Pattison’s City Council unanimously approved a resolution in support of all city residents participating in the 2020 census at their March 3 meeting. Council members and City Secretary Christa …
Pattison’s City Council unanimously approved a resolution in support of all city residents participating in the 2020 census at their March 3 meeting. Council members and City Secretary Christa Molloy expressed concern that a lack of participation reduced the population count for the 2010 census which may have reduced grant funding opportunities for the city.
“This is what the state and federal government use to examine whether a community qualifies for things,” Pattison Mayor Joe Garcia said. “Whether that be grants or any number of other benefits.”

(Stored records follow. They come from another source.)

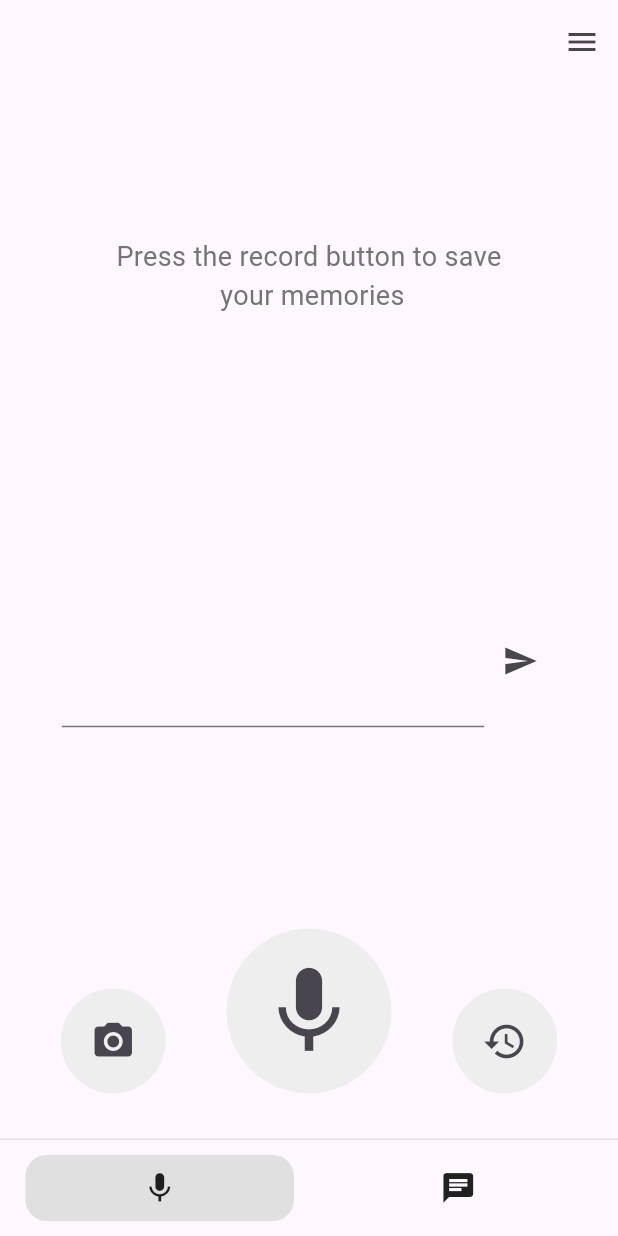
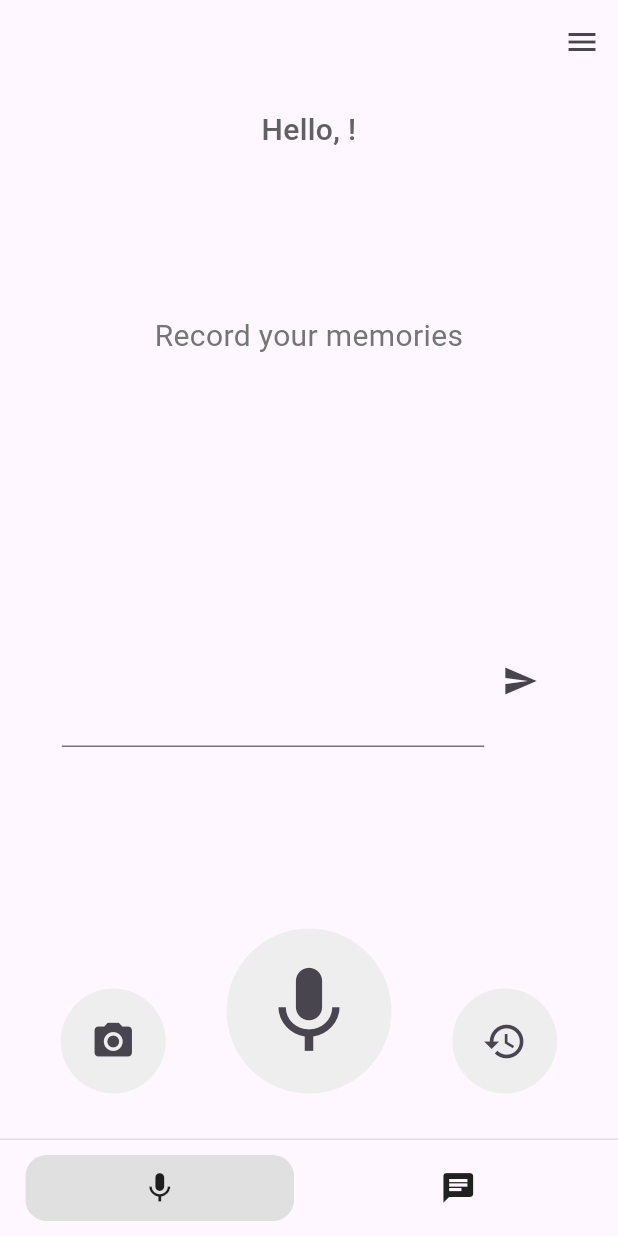
Before and after one commit to 1kl1/remember-me, a Flutter app: the screen it shows after launch, on a phone screen of 412 x 824 dp. Run offline on Flutter 3.47's test engine with Material 3 defaults, Android fonts, the phone set to English and light mode, and no system bars; our stand-ins replace cached_network_image, dio, elegant_notification, firebase_core, firebase_storage, flutter_dotenv and 8 more; accounts and stored records are empty; generated files the repository leaves out were written again; network calls fail.

Commit message:
Update home_page.dart

```diff
--- a/lib/app/screens/home/home_page.dart
+++ b/lib/app/screens/home/home_page.dart
@@ -8,8 +8,8 @@ import 'package:flutter_riverpod/flutter_riverpod.dart';
 import 'package:go_router/go_router.dart';
 import 'package:remember_me/app/auth/auth_service.dart';
 import 'package:remember_me/app/extension/build_context_x.dart';
+import 'package:remember_me/app/provider/user/user_provider.dart';
 import 'package:remember_me/app/route/router_service.dart';
-
 import 'package:remember_me/app/screens/home/logic/home_provider.dart';
 import 'package:remember_me/app/screens/home/logic/home_state.dart';
 import 'package:remember_me/app/screens/home/widgets/home_answer_page.dart';
@@ -43,6 +43,7 @@ class _HomePageState extends ConsumerState<HomePage> {
   @override
   void initState() {
     super.initState();
+    ref.read(userProvider.notifier).getUser();
   }
 
   @override
@@ -97,9 +98,28 @@ class _HomePageState extends ConsumerState<HomePage> {
   }
 
   Widget _buildRecordingPage() {
+    final userState = ref.watch(userProvider);
+    final displayName = userState.display_name;
     return Column(
       key: const Key('recording_page'),
       children: [
+        Padding(
+          padding: const EdgeInsets.only(
+            top: 16.0,
+            left: 16.0,
+            right: 16.0,
+            bottom: 8.0,
+          ),
+          child: Text(
+            "Hello, $displayName!",
+            textAlign: TextAlign.center,
+            style: TextStyle(
+              fontSize: 20,
+              fontWeight: FontWeight.w500,
+              color: Colors.grey[700],
+            ),
+          ),
+        ),
         Expanded(
           child: Column(
             mainAxisAlignment: MainAxisAlignment.center,
@@ -127,10 +147,10 @@ class _HomePageState extends ConsumerState<HomePage> {
                             ],
                           )
                           : Text(
-                            "Press the record button to save\n your memories",
+                            "Record your memories",
                             textAlign: TextAlign.center,
                             style: TextStyle(
-                              fontSize: 18,
+                              fontSize: 20,
                               color: Colors.grey[600],
                             ),
                           ),
```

Several issues from the 2010 census were issues that the city hoped to avoid moving forward, Molloy said. She cited data from the 2010 census which indicated only about 66% of residents in census tract 6802 – which includes both Pattison and Brookshire – had responded to the 2010 census. Molloy said that conversations with US Census Bureau staff indicated that a lack of understanding of the census as well as a lack of access to the internet had decreased the tract’s response rate to the bureau’s request for census information.
A statement on the US Census Bureau’s website indicates that Waller County is difficult to track but tract 6802 is “one of the hardest to count in the country.”
The census begins April 1 and data collection will continue through the end of July according to the US Census Bureau website.
Garcia said it was important for everyone in the city to complete the census in order to ensure the city’s residents were represented in Austin and Washington properly. Ensuring that opportunities for funding based upon population come to fruition – especially since the city is expecting the same growth that has been seen in the past with Katy and Fulshear.
Pattison City Councilmembers discussed the need for infrastructure improvements that proper credit for population would be critical for in order to prepare for upcoming growth during the March 3 meeting.
“We’ve got to do what we can do right now to prepare for the future,” Garcia said.
The city can expect challenges to come up due to the currently-rural area it is surrounded by, Molloy said. During the 2014-18 census estimate process, 36.4% of the area had no home internet subscription or only had dial-up internet. Mobile-only internet access through a cell phone or tablet accounted for 14.4% of internet access, which is a key issue in ensuring everyone has access to complete the census survey Molloy said.
Many Pattison residents also live behind gates on ranch or farmland and that may make it difficult for census workers who travel door-to-door to access folks in those homes, Garcia said.
Pattison Mayor Pro Tem Seth Stokes said he was concerned that some people may not trust the census workers enough to allow them into their homes to help with completing the census questionnaire. They also may just throw the postcards sent out by the census away because they mistake it for junk mail or do not understand the value the census provides to the community, he said.
Molloy said she is working with census staff to obtain assistance to hold community events to educate residents about the census and assist residents in completing the questionnaires that would be coming soon.
Councilmembers agreed that maximizing participation in the census would be vital for the city’s success as it faces growth in the next decade and beyond and could not afford a poor showing as happened in 2010 and the 2014-18 time periods.
“We’re a small, rural community so whether it’s through our city council or word of mouth, we want to try to do a better job,” Garcia said.
No comments on this item Please log in to comment by clicking here